# What the task requires
Below are records; count how many of their lines contain the string "protocol", and give only that number.

# Extracted material

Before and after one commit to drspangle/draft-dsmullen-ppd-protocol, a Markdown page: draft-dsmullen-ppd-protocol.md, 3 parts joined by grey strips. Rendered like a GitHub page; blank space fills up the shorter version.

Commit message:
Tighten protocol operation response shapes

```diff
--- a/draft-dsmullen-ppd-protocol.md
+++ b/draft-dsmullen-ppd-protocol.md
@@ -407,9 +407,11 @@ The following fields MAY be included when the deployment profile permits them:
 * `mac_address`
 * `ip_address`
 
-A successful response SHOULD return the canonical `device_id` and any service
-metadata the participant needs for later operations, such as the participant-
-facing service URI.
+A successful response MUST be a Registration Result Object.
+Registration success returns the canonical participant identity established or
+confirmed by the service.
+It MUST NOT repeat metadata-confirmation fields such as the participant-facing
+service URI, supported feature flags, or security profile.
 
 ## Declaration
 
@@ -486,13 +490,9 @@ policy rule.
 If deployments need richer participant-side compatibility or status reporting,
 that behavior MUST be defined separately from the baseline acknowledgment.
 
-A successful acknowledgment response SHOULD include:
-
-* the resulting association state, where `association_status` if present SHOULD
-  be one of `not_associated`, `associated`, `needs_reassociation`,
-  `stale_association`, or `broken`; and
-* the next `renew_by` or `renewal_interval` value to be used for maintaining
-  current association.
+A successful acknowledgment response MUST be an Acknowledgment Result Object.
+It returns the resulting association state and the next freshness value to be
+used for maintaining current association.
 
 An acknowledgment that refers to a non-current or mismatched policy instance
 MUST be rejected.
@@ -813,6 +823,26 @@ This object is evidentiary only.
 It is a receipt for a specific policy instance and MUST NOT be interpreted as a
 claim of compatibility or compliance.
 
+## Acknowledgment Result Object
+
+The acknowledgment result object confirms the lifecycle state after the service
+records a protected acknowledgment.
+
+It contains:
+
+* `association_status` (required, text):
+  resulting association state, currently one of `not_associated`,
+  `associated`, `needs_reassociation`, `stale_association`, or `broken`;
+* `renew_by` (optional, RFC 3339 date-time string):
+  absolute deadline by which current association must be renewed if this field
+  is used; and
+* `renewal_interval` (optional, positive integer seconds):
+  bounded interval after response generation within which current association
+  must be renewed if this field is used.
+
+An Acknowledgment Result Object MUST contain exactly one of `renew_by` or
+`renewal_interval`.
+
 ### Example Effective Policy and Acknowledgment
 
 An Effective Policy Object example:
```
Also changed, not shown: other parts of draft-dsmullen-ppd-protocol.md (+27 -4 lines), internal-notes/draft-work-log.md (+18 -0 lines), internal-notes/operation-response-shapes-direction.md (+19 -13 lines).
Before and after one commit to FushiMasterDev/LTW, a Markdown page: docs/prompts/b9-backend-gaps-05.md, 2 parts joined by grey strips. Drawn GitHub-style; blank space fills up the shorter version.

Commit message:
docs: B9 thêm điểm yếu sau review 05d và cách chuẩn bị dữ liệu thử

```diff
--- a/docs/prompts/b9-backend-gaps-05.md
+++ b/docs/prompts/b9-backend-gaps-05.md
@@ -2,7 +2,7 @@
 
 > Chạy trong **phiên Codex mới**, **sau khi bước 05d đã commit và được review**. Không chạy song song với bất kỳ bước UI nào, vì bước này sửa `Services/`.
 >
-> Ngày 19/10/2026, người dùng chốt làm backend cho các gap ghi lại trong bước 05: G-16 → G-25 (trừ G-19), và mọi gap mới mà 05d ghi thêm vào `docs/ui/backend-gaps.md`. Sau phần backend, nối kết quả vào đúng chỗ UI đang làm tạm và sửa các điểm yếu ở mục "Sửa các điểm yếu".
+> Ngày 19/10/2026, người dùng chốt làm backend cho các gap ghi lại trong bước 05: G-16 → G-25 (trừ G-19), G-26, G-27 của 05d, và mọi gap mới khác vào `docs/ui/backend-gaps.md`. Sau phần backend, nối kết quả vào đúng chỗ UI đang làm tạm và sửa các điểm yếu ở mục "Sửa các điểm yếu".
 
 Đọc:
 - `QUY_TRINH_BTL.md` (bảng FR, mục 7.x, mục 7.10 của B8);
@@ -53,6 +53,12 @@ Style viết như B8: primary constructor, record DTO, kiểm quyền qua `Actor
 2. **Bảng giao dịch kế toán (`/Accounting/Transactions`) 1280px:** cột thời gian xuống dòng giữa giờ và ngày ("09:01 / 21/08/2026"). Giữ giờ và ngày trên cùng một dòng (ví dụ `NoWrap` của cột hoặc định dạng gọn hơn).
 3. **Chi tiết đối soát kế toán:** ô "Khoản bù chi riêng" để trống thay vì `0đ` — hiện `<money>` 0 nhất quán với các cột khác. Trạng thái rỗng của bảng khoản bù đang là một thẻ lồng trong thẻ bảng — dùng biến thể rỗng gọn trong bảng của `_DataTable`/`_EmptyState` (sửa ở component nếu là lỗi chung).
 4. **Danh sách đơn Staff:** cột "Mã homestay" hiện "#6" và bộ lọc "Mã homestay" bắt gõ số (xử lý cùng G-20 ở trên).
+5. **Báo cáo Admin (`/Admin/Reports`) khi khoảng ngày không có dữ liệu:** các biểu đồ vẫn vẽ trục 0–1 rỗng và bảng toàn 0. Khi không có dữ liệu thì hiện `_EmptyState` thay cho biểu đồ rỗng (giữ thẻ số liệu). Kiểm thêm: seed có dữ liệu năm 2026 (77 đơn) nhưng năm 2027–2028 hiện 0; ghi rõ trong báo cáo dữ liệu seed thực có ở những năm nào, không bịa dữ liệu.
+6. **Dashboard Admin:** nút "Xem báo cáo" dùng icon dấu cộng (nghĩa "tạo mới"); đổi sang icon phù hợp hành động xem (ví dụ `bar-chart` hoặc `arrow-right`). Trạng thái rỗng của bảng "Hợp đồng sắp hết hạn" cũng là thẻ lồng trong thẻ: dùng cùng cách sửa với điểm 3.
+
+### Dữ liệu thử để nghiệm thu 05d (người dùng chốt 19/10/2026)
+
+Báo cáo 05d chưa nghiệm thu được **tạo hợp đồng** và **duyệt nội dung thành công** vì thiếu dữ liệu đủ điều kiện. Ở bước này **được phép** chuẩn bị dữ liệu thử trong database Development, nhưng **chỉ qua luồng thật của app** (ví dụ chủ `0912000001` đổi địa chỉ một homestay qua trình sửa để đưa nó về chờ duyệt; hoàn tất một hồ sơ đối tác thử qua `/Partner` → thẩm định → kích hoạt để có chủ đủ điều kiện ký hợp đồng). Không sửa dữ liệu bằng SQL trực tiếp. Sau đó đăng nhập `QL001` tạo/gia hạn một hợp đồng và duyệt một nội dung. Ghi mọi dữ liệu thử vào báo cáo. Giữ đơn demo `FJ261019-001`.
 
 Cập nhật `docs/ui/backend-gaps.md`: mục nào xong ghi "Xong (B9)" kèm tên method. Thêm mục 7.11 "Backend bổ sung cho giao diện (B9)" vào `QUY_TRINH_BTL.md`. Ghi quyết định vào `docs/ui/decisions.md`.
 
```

# Solution to this problem
5